Aim of the task: Look through the data below. Collect every line where the word "output" occurs.

Data shown:
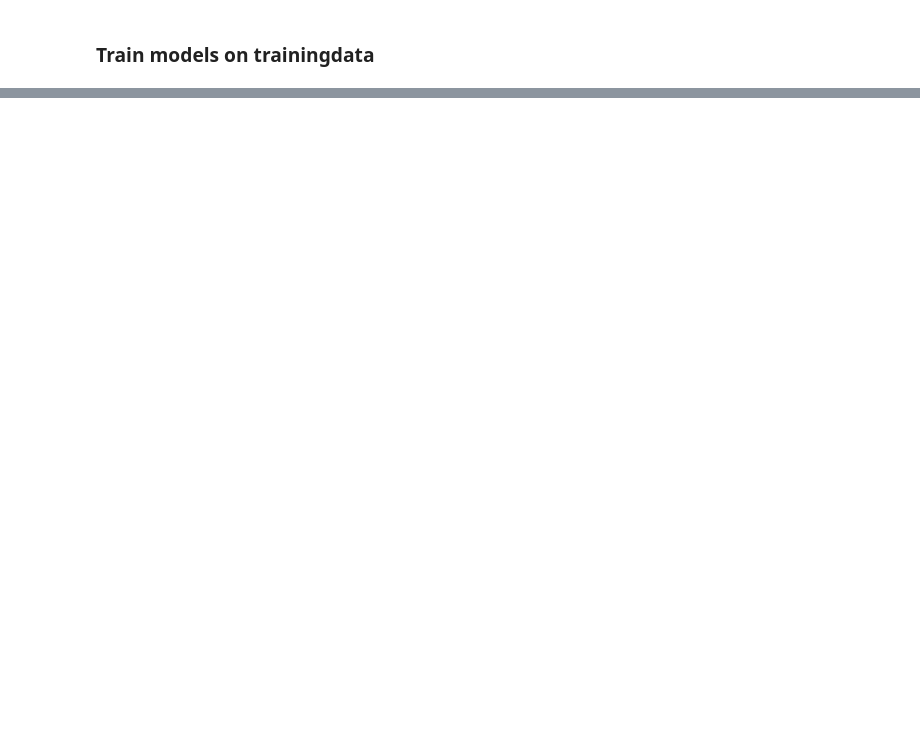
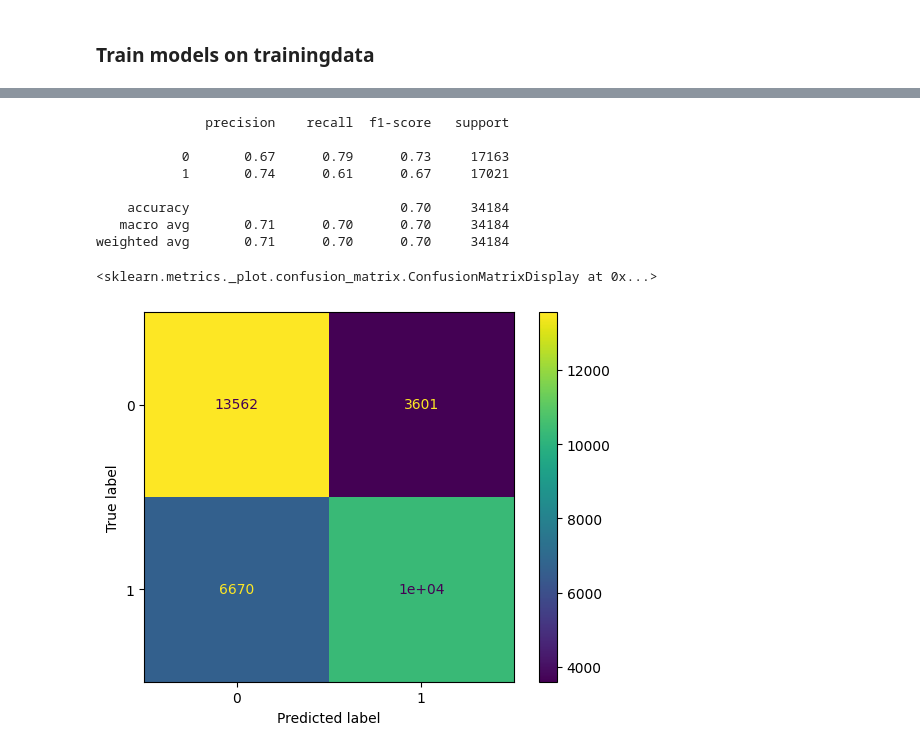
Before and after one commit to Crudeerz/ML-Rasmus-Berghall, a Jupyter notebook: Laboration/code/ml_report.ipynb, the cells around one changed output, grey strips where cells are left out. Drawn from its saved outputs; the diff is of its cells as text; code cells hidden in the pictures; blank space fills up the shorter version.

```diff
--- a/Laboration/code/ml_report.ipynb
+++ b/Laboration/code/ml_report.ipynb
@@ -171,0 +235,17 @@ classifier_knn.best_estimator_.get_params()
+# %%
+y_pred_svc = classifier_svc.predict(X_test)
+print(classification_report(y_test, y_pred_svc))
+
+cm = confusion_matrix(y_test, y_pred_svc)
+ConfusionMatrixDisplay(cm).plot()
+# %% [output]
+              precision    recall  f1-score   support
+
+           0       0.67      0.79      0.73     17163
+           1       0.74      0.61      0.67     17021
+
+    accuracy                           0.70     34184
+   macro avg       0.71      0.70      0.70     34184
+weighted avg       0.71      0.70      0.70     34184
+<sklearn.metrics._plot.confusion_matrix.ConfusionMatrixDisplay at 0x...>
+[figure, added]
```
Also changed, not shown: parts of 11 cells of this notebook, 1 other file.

Task answer:
Before and after one commit to Crudeerz/ML-Rasmus-Berghall, a Jupyter notebook: Laboration/code/ml_report.ipynb, the cells around one changed output, grey strips where cells are left out. Drawn from its saved outputs; the diff is of its cells as text; code cells hidden in the pictures; blank space fills up the shorter version.
+# %% [output]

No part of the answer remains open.